Code change snippets:
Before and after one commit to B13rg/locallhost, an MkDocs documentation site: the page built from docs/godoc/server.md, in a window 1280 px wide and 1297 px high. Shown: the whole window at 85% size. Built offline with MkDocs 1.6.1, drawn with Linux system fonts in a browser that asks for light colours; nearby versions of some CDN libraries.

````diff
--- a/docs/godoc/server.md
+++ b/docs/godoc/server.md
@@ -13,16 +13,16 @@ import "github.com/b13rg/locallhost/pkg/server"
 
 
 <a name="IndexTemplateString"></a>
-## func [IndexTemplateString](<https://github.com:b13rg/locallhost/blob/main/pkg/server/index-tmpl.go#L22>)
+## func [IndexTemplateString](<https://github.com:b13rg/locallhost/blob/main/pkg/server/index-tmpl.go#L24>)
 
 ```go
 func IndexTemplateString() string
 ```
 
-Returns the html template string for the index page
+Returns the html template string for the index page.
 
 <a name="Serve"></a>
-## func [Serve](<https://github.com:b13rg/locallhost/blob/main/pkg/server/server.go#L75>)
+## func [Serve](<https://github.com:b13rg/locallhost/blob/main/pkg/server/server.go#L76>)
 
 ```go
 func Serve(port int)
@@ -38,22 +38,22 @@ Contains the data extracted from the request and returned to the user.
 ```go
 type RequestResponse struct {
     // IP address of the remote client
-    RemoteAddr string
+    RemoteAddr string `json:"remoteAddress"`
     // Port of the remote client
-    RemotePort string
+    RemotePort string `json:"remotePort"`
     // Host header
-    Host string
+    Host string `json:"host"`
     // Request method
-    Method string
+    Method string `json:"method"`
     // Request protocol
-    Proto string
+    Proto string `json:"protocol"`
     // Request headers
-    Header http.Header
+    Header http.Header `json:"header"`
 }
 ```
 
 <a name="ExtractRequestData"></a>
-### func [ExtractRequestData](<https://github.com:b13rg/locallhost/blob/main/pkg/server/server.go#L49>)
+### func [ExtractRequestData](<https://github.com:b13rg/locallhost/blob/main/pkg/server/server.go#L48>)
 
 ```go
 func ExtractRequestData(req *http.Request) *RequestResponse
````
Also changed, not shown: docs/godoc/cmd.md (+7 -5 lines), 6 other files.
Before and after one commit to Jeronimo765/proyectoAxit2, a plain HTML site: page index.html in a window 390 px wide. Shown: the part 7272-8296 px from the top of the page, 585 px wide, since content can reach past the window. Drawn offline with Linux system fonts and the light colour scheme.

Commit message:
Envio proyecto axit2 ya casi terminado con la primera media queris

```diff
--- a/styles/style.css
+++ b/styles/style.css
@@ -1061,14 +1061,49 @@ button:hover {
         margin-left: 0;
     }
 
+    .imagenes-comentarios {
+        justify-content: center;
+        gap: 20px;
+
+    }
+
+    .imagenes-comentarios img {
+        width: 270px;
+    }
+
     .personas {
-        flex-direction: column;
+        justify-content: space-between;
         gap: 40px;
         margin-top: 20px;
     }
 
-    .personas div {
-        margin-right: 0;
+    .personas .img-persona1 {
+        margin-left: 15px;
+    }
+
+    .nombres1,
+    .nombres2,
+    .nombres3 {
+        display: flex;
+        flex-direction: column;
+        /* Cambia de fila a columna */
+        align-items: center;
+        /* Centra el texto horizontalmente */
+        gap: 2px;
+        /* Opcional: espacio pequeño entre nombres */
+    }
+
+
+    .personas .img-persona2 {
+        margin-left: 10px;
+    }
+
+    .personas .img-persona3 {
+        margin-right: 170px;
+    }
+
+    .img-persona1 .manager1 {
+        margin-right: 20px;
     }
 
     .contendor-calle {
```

■ **About this exercise**
All entries must be repeated verbatim.

■ **Task answer**
Before and after one commit to B13rg/locallhost, an MkDocs documentation site: the page built from docs/godoc/server.md, in a window 1280 px wide and 1297 px high. Shown: the whole window at 85% size. Built offline with MkDocs 1.6.1, drawn with Linux system fonts in a browser that asks for light colours; nearby versions of some CDN libraries.

````diff
--- a/docs/godoc/server.md
+++ b/docs/godoc/server.md
@@ -13,16 +13,16 @@ import "github.com/b13rg/locallhost/pkg/server"
 
 
 <a name="IndexTemplateString"></a>
-## func [IndexTemplateString](<https://github.com:b13rg/locallhost/blob/main/pkg/server/index-tmpl.go#L22>)
+## func [IndexTemplateString](<https://github.com:b13rg/locallhost/blob/main/pkg/server/index-tmpl.go#L24>)
 
 ```go
 func IndexTemplateString() string
 ```
 
-Returns the html template string for the index page
+Returns the html template string for the index page.
 
 <a name="Serve"></a>
-## func [Serve](<https://github.com:b13rg/locallhost/blob/main/pkg/server/server.go#L75>)
+## func [Serve](<https://github.com:b13rg/locallhost/blob/main/pkg/server/server.go#L76>)
 
 ```go
 func Serve(port int)
@@ -38,22 +38,22 @@ Contains the data extracted from the request and returned to the user.
 ```go
 type RequestResponse struct {
     // IP address of the remote client
-    RemoteAddr string
+    RemoteAddr string `json:"remoteAddress"`
     // Port of the remote client
-    RemotePort string
+    RemotePort string `json:"remotePort"`
     // Host header
-    Host string
+    Host string `json:"host"`
     // Request method
-    Method string
+    Method string `json:"method"`
     // Request protocol
-    Proto string
+    Proto string `json:"protocol"`
     // Request headers
-    Header http.Header
+    Header http.Header `json:"header"`
 }
 ```
 
 <a name="ExtractRequestData"></a>
-### func [ExtractRequestData](<https://github.com:b13rg/locallhost/blob/main/pkg/server/server.go#L49>)
+### func [ExtractRequestData](<https://github.com:b13rg/locallhost/blob/main/pkg/server/server.go#L48>)
 
 ```go
 func ExtractRequestData(req *http.Request) *RequestResponse
````
Also changed, not shown: docs/godoc/cmd.md (+7 -5 lines), 6 other files.
Before and after one commit to Jeronimo765/proyectoAxit2, a plain HTML site: page index.html in a window 390 px wide. Shown: the part 7272-8296 px from the top of the page, 585 px wide, since content can reach past the window. Drawn offline with Linux system fonts and the light colour scheme.

Commit message:
Envio proyecto axit2 ya casi terminado con la primera media queris

```diff
--- a/styles/style.css
+++ b/styles/style.css
@@ -1061,14 +1061,49 @@ button:hover {
         margin-left: 0;
     }
 
+    .imagenes-comentarios {
+        justify-content: center;
+        gap: 20px;
+
+    }
+
+    .imagenes-comentarios img {
+        width: 270px;
+    }
+
     .personas {
-        flex-direction: column;
+        justify-content: space-between;
         gap: 40px;
         margin-top: 20px;
     }
 
-    .personas div {
-        margin-right: 0;
+    .personas .img-persona1 {
+        margin-left: 15px;
+    }
+
+    .nombres1,
+    .nombres2,
+    .nombres3 {
+        display: flex;
+        flex-direction: column;
+        /* Cambia de fila a columna */
+        align-items: center;
+        /* Centra el texto horizontalmente */
+        gap: 2px;
+        /* Opcional: espacio pequeño entre nombres */
+    }
+
+
+    .personas .img-persona2 {
+        margin-left: 10px;
+    }
+
+    .personas .img-persona3 {
+        margin-right: 170px;
+    }
+
+    .img-persona1 .manager1 {
+        margin-right: 20px;
     }
 
     .contendor-calle {
```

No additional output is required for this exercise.